Carnegie Mellon Engineering

The College of Engineering's Educational Philosophy

James H. Garrett Jr., Dean, College of EngineeringEngineering education at Carnegie Mellon is designed to produce leaders and to support creativity. At both the undergraduate and graduate levels, our engineering curricula are sufficiently flexible to allow students to customize their course of study to suit their interests and professional objectives. Our aim is to prepare students for fulfilling, exciting careers and to provide them with the perspective and skills to be leaders in their endeavors.

Some overarching objectives of our programs at the undergraduate and graduate levels are:

  • To provide a high quality, rigorous technical education and an understanding of standards of technical excellence.

  • To provide guidance and mentorship, including a multi-faceted first-year program for undergraduates to help new students successfully transition to college.

  • To offer research opportunities to all students, working in collaboration with faculty, partners, and peers.

  • To provide an understanding of innovation as a learned process, developing abilities for management and leadership.

  • To demonstrate a holistic approach to learning through general education requirements that show depth and breadth of education

Andrew Carnegie said, "Think of yourself as on the threshold of unparalleled success.

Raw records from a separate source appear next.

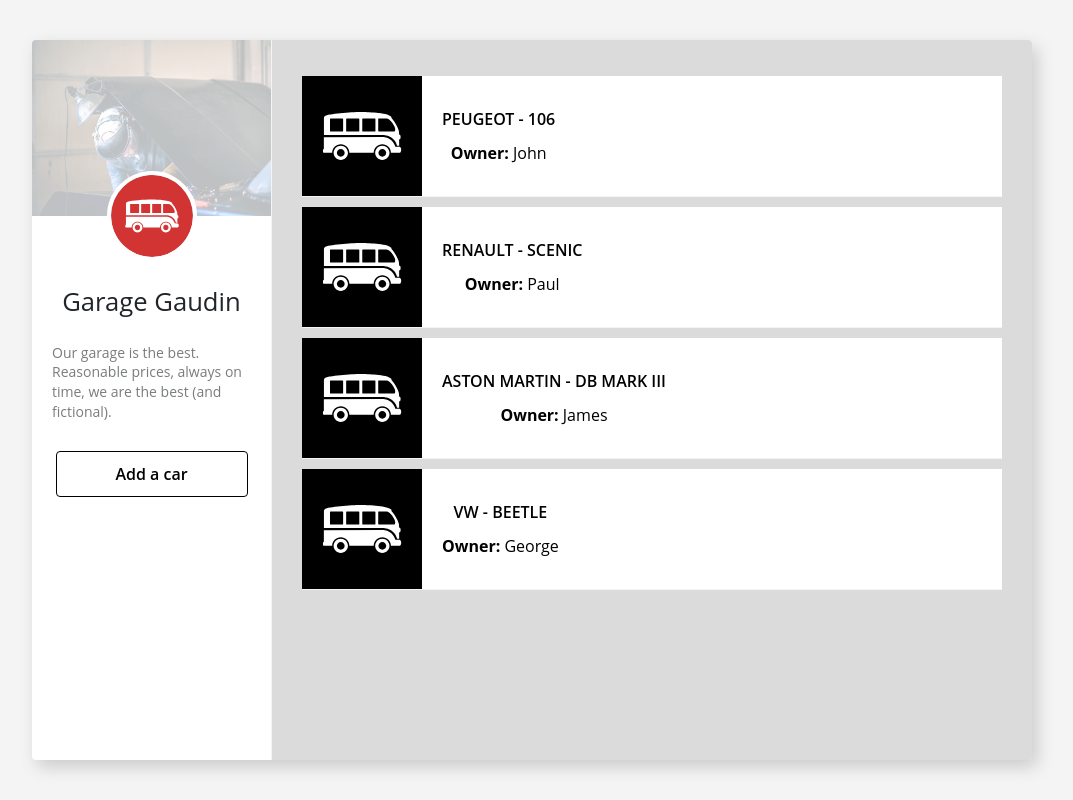
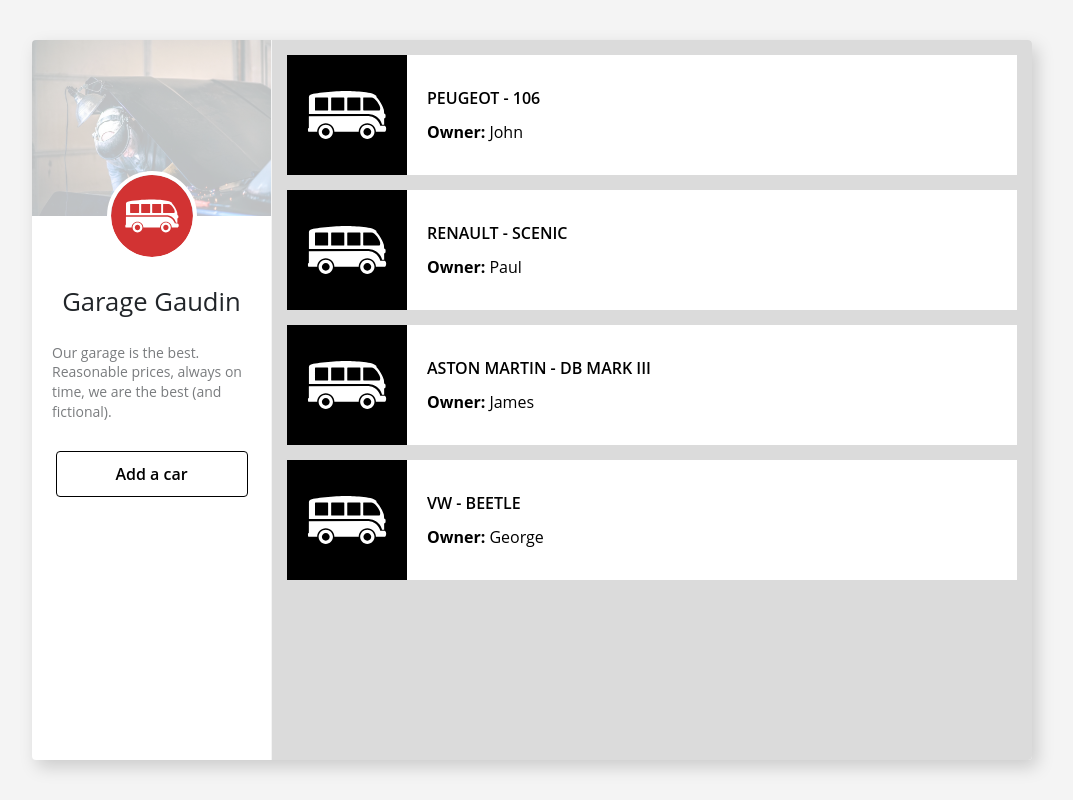
Before and after one commit to nskibiak/react-garage-redux, a React (Create React App) app: page / in a window 1280 px wide. Shown: the whole page, without its empty margins (108-1181 px from the left). Built offline with nearby package versions, Linux system fonts and the light colour scheme.

Commit message:
adjusted boilerplate css (replaced ul li with flexbox) to match example

```diff
--- a/src/assets/stylesheets/application.scss
+++ b/src/assets/stylesheets/application.scss
@@ -95,7 +95,6 @@
   opacity: 0.6;
 }
 
-
 .list-container {
   width: calc(100% - 220px);
   height: 100%;
@@ -107,9 +106,17 @@
   height: 120px;
 }
 
+.car-block {
+  display: flex;
+  background-color: white;
+  margin: 15px;
+  height: 120px;
+}
+
 .car-details {
   padding: 10px 20px;
   box-sizing: border-box;
+  align-items: flex-start;
 }
 
 .car-details > span {
@@ -117,28 +124,30 @@
   font-weight: 600;
 }
 
-.car-details > ul > li {
-  margin-bottom: 4px;
-}
-
-.car-smallad {
-  display: flex;
-  position: relative;
-  margin: 10px;
-  height: 121px;
-  border-bottom: 1px solid #f4f4f4;
-  background: white;
-}
-
-.car-smallad > a {
-  position: absolute;
-  width: 100%;
-  height: 100%;
-}
-
 .ownerLine {
   margin-top: 10px;
 }
+
+// .car-details > ul > li {
+//   margin-bottom: 4px;
+// }
+
+// .car-smallad {
+//   display: flex;
+//   position: relative;
+//   margin: 10px;
+//   height: 121px;
+//   width: 100%;
+//   border-bottom: 1px solid #f4f4f4;
+//   background: white;
+// }
+
+// .car-smallad > a {
+//   position: absolute;
+//   width: 100%;
+//   height: 100%;
+// }
+
 
 /* Show ***********************************************************************/
 
--- a/src/components/car.jsx
+++ b/src/components/car.jsx
@@ -4,13 +4,13 @@
 class Car extends Component {
   render () {
     return (
-      <li className="car-smallad">
+      <div className="car-block">
         <img src={carLogo} alt="Car Logo" className="car-logo"/>
         <div className="car-details">
           <span>{this.props.car.brand} - {this.props.car.model}</span>
           <div className="ownerLine"><strong>Owner:</strong> {this.props.car.owner}</div>
         </div>
-      </li>
+      </div>
     );
   }
 }
--- a/src/containers/list_container.jsx
+++ b/src/containers/list_container.jsx
@@ -7,8 +7,6 @@
   render () {
     return (
       <div className="list-container">
-        <div className="car-details">
-          <ul>
         {cars.map((car) => {
           return(
             <Link to={`/cars/${car.id}`}>
@@ -16,8 +14,6 @@
             </Link>
           );
         })}
-          </ul>
-        </div>
       </div>
     );
   }
```
Lines whose indentation alone changed are shown as unchanged.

A whole, clear, glorious life lies before you." We share that philosophy and strive to provide our students with:

  • A thorough and integrated understanding of fundamental knowledge in engineering and the ability to apply this knowledge.

  • Expanded skills in quantitative analysis, particularly with the use of computers, which, in all engineering disciplines, increases the applicability and impact of modern computational methods.

  • Competence in the orderly way of thinking, which professionals and scientists have always used in reaching sound, creative conclusions, with the goal that after graduation the student can reach decisions both as a professional and as a citizen.

  • An ability to learn independently with scholarly orderliness, so that after graduation the student will be able to grow in wisdom and keep abreast of the changing knowledge and problems of the profession and the society in which he or she participates.

  • The philosophical outlook, breadth of knowledge, and sense of values that will increase the student's understanding and enjoyment of life and enable each student to recognize and deal effectively with the human, economic, and social aspects of professional problems.

  • The ability to communicate ideas to others in a comprehensive and understandable manner. The foremost objective of our engineering curriculum is to provide our students an education that enables them to be productive and fulfilled professionals throughout their careers.